Version comparison data
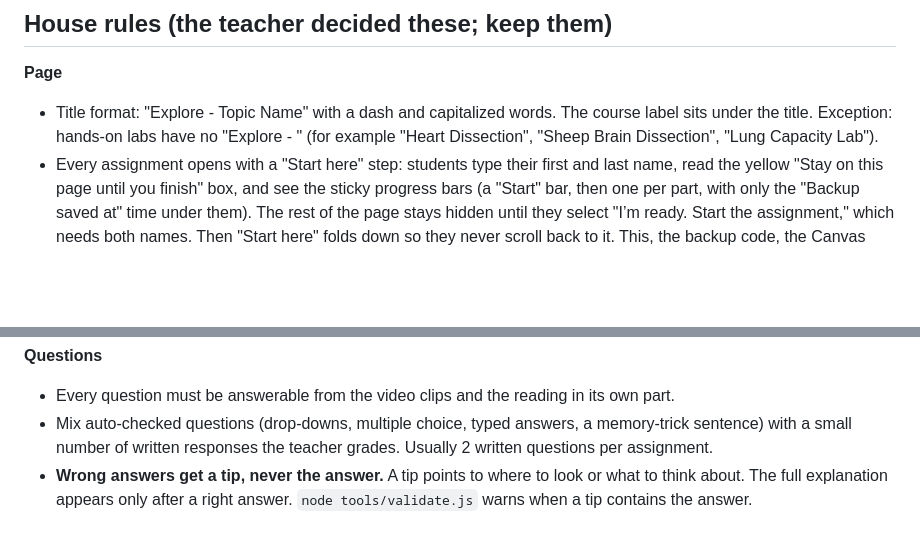
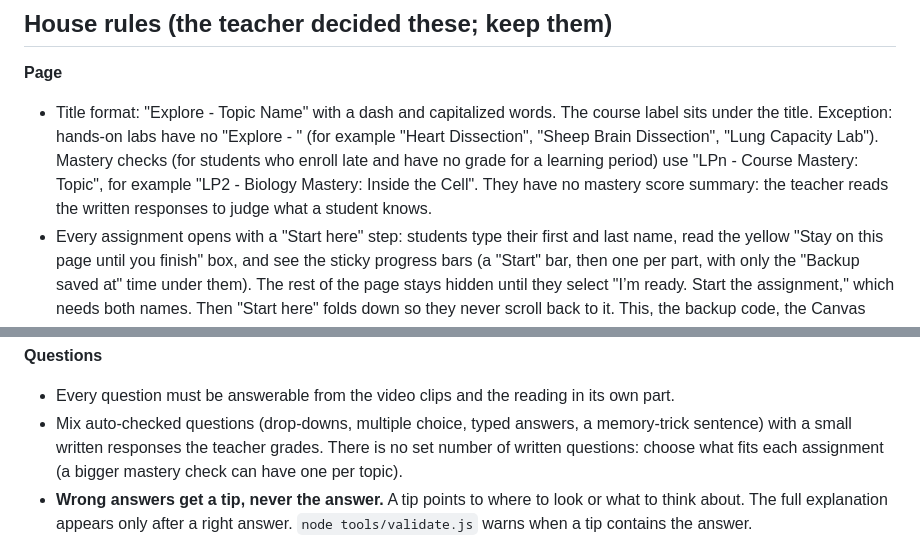
Before and after one commit to cklonghini/Assignments, a Markdown page: CLAUDE.md, 2 parts joined by grey strips. Drawn GitHub-style; blank space fills up the shorter version.

Commit message:
House rules: no set number of written questions; title format for LP mastery checks
Co-Authored-By: Claude Opus 5.5 <noreply@anthropic.com>
Claude-Session: https://claude.ai/code/session_01RvgUzK2sWbAsLSHHDkKhfo

```diff
--- a/CLAUDE.md
+++ b/CLAUDE.md
@@ -61,7 +61,9 @@ lab agreement, and a ready-to-go selfie `photo`.
 **Page**
 - Title format: "Explore - Topic Name" with a dash and capitalized words. The course label sits under the title.
   Exception: hands-on labs have no "Explore - " (for example "Heart Dissection", "Sheep Brain Dissection",
-  "Lung Capacity Lab").
+  "Lung Capacity Lab"). Mastery checks (for students who enroll late and have no grade for a learning period) use
+  "LPn - Course Mastery: Topic", for example "LP2 - Biology Mastery: Inside the Cell". They have no mastery score
+  summary: the teacher reads the written responses to judge what a student knows.
 - Every assignment opens with a "Start here" step: students type their first and last name, read the yellow "Stay on
   this page until you finish" box, and see the sticky progress bars (a "Start" bar, then one per part, with only the
   "Backup saved at" time under them). The rest of the page stays hidden until they select "I’m ready. Start the
@@ -99,7 +101,8 @@ lab agreement, and a ready-to-go selfie `photo`.
 **Questions**
 - Every question must be answerable from the video clips and the reading in its own part.
 - Mix auto-checked questions (drop-downs, multiple choice, typed answers, a memory-trick sentence) with a small
-  number of written responses the teacher grades. Usually 2 written questions per assignment.
+  written responses the teacher grades. There is no set number of written questions: choose what fits each
+  assignment (a bigger mastery check can have one per topic).
 - **Wrong answers get a tip, never the answer.** A tip points to where to look or what to think about. The full
   explanation appears only after a right answer. `node tools/validate.js` warns when a tip contains the answer.
 - **Every written question has a "Check my ideas" list** of 3 to 5 key ideas. Each is a short pattern match that
```
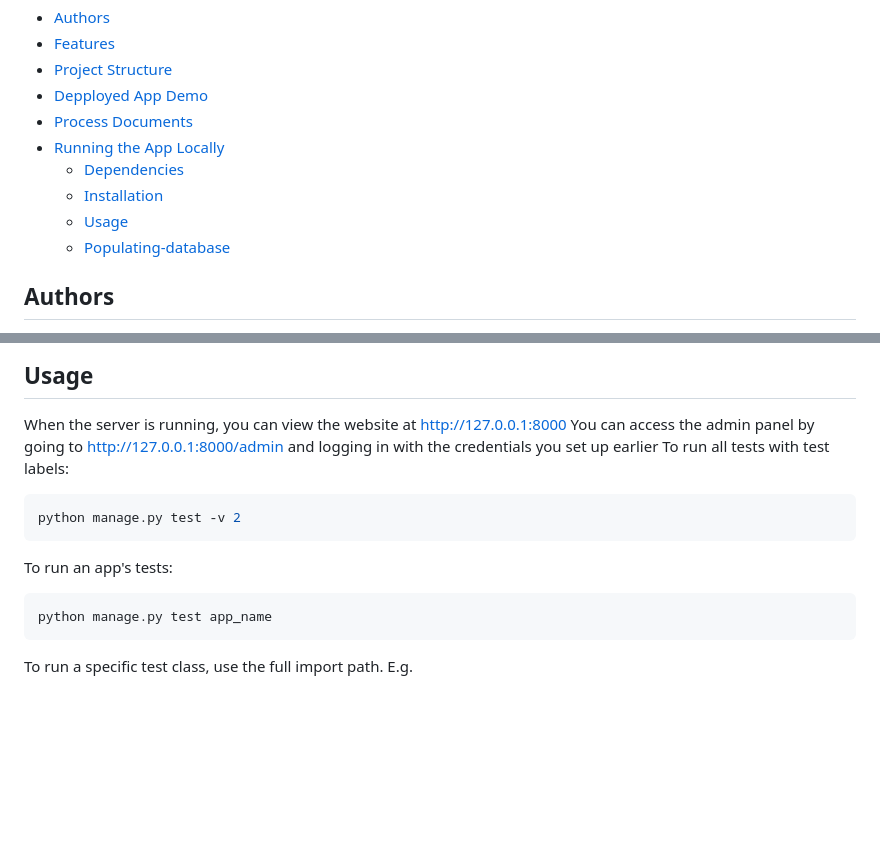
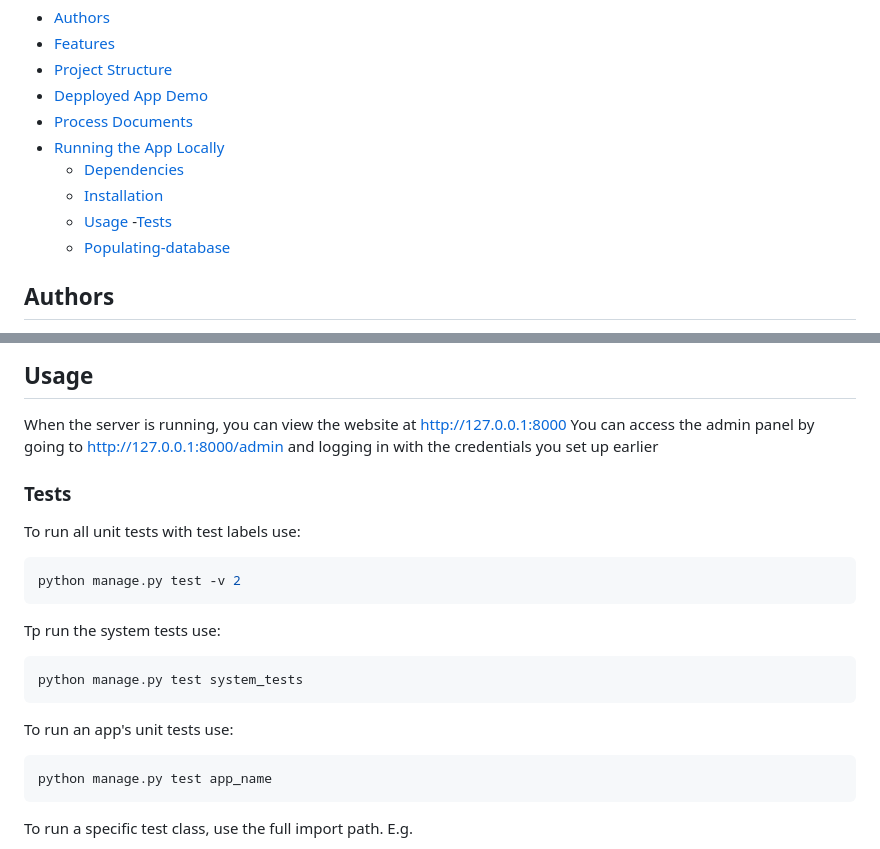
Before and after one commit to lmt610/ecm2434, a Markdown page: README.md, 2 parts joined by grey strips. Drawn GitHub-style; blank space fills up the shorter version.

````diff
--- a/README.md
+++ b/README.md
@@ -13,6 +13,7 @@ ExePlore is a web application that allows users to run races between real locati
   - [Dependencies](#Dependencies)
   - [Installation](#installation)
   - [Usage](#usage)
+    -[Tests](#Tests)
   - [Populating-database](#Populating-databases)
 
 
@@ -99,11 +100,16 @@ python manage.py runserver
 When the server is running, you can view the website at http://127.0.0.1:8000
 You can access the admin panel by going to http://127.0.0.1:8000/admin and logging in with the credentials
 you set up earlier
-To run all tests with test labels:
+### Tests
+To run all unit tests with test labels use:
 ```sh
 python manage.py test -v 2
 ```
-To run an app's tests:
+Tp run the system tests use:
+```
+python manage.py test system_tests
+```
+To run an app's unit tests use:
 ```sh
 python manage.py test app_name
 ```
````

[Goal of the exercise]
Could you find every line in the records above that has the string "manage" and copy it?

[Solution to the exercise]
@@ -99,11 +100,16 @@ python manage.py runserver
 python manage.py test -v 2
+python manage.py test system_tests
 python manage.py test app_name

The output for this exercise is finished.